Shortly after enrolling at a new high school, a female student had a brief romance with another student. After the couple broke up, other male and female students began routinely calling the new student sexually charged names, spreading rumors about her sexual behavior, and sending her threatening text messages and e‐mails. One of the student’s teachers and an athletic coach witnessed the name calling and heard the rumors, but identified it as “hazing” that new students often experience. They also noticed the new student’s anxiety and declining class participation. The school attempted to resolve the situation by requiring the student to work the problem out directly with her harassers.OCR used this example to make several points: one, that harassment based on a student's sexual behavior is covered by Title IX, two, that harassment may take the form of text messages and rumor-spreading, and three, that school officials did not respond properly by requiring the students to work it out. Rather, the school should have investigated the situation and taken preliminary steps to separate the accuser from the harassers.

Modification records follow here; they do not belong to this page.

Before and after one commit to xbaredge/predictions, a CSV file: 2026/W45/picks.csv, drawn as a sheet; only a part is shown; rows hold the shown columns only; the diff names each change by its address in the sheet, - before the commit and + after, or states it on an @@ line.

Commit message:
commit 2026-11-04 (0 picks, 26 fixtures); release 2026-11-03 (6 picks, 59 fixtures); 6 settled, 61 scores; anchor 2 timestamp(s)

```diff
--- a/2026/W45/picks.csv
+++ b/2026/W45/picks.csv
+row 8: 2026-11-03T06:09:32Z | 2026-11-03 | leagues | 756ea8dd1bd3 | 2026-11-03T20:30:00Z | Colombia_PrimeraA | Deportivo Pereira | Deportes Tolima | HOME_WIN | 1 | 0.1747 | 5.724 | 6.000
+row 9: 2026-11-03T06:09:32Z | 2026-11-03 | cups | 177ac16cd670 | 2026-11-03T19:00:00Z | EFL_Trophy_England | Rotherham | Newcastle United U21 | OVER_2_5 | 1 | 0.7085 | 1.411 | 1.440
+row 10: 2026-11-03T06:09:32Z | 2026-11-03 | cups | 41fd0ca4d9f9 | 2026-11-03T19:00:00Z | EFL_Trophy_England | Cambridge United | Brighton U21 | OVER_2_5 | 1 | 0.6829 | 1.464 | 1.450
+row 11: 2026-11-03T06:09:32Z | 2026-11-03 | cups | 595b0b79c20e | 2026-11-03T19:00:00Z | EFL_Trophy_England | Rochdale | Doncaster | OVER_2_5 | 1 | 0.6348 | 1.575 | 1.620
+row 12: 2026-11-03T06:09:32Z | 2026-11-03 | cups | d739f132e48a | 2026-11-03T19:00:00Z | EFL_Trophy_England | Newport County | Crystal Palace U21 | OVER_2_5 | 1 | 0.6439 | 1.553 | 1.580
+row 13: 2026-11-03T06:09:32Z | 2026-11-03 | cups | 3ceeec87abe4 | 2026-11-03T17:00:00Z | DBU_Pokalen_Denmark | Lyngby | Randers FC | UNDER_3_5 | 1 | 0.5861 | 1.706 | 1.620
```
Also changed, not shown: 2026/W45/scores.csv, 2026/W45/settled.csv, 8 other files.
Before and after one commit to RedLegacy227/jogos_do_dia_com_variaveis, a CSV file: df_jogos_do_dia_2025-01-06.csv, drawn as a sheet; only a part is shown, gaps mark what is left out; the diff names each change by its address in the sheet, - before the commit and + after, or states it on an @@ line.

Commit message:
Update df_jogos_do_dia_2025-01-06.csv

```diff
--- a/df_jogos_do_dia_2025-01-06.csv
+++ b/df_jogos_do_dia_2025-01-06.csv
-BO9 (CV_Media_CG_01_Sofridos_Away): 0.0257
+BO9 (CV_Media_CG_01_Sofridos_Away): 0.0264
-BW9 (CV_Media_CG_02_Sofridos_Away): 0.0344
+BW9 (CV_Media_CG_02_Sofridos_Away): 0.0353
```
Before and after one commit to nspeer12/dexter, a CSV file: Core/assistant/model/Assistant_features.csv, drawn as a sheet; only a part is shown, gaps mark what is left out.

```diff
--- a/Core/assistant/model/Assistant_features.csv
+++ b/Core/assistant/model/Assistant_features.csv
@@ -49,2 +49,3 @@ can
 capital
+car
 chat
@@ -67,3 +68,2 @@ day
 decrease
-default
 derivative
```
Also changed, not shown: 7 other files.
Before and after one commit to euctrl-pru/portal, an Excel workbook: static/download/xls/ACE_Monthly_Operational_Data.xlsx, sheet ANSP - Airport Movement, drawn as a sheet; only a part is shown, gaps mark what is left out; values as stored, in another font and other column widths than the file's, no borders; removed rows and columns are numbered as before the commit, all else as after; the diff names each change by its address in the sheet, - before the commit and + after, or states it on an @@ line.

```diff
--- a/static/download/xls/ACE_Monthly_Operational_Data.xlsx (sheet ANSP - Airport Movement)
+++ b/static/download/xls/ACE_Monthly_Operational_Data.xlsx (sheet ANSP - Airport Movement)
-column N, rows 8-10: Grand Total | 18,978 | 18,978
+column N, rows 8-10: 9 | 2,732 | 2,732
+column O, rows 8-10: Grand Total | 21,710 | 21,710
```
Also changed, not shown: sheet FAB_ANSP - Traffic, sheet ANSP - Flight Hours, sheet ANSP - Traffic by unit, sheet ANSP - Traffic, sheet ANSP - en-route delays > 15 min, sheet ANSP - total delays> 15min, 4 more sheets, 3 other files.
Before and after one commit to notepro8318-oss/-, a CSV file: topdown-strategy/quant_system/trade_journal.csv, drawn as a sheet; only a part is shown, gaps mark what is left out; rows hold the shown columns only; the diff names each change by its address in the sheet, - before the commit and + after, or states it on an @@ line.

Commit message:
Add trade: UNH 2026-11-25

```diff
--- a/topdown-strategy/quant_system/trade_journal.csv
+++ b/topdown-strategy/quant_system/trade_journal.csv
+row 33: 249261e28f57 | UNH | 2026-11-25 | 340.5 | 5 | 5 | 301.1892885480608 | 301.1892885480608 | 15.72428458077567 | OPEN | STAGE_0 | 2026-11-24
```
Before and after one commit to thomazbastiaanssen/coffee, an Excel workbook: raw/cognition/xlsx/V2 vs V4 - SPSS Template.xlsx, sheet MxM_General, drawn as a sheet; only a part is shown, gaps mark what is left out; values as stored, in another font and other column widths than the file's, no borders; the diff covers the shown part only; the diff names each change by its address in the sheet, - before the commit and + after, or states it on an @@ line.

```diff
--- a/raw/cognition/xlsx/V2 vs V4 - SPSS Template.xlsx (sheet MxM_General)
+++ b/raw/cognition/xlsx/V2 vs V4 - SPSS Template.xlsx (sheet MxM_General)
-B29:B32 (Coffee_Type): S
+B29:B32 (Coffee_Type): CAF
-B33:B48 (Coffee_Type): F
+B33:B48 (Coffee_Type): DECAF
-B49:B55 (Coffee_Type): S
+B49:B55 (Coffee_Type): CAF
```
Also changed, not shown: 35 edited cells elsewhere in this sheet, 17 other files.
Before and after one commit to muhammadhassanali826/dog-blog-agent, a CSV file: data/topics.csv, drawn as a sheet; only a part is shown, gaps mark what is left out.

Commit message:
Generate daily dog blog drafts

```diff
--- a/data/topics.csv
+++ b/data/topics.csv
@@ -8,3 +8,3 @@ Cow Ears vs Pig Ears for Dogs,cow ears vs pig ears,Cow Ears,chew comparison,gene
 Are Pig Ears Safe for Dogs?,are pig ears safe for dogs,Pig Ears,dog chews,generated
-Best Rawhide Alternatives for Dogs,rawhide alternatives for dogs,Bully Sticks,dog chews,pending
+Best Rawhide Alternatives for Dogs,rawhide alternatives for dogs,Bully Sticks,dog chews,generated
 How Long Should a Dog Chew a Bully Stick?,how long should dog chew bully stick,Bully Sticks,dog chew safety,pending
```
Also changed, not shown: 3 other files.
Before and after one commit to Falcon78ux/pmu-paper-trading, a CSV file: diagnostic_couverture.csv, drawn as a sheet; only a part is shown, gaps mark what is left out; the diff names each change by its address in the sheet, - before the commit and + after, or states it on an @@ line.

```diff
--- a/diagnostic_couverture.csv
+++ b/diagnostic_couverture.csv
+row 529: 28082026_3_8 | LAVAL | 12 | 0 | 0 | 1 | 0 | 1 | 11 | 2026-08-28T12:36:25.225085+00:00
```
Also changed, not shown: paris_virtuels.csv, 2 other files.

Another example, involving bullying of LGBT students, also seemed ripped from recent headlines:
Over the course of a school year, a gay high school student was called names (including anti‐gay slurs and sexual comments) both to his face and on social networking sites, physically assaulted, threatened, and ridiculed because he did not conform to stereotypical notions of how teenage boys are expected to act and appear (e.g., effeminate mannerisms, nontraditional choice of extracurricular activities, apparel, and personal grooming choices). As a result, the student dropped out of the drama club to avoid further harassment. Based on the student’s self‐identification as gay and the homophobic nature of some of the harassment, the school did not recognize that the misconduct included discrimination covered by Title IX. The school responded to complaints from the student by reprimanding the perpetrators consistent with its anti‐bullying policy. The reprimands of the identified perpetrators stopped the harassment by those individuals. It did not, however, stop others from undertaking similar harassment of the student.With this hypothetical, OCR clarified that while Title IX does not cover discrimination on the basis of sexual orientation, that does not absolve school districts from their obligation to address sexual orientation-based harassment that "overlaps" with sex-based harassment. Specifically, harassment that targets a student for failing to conform to sex stereotypes, such as the teasing in this hypothetical, is sex discrimination that warrants school officials' response. According to OCR's analysis of this hypothetical, the school officials should have done more than reprimand identified perpetrators. Additional steps include: notifying the victim's teachers and otherwise increasing efforts to monitor the situation to prevent ongoing harassment, making a clear statement that such conduct violates the school's policy on harassment, conducting school-wide education on civil rights and tolerance as they relate to gender issues, and providing counseling or other appropriate resources to affected students.
In the end, OCR's guidance letter does not tell schools officials anything they should not already know. After all, all of these responsibilities derive from existing agency and judicial interpretations of Title IX. But judging by the number of sexual harassment cases we blog about here, the word hasn't been getting out and hasn't been sinking in. So this letter was necessary. And hopefully, it will provide school officials with the impetus and the means to take harassment seriously.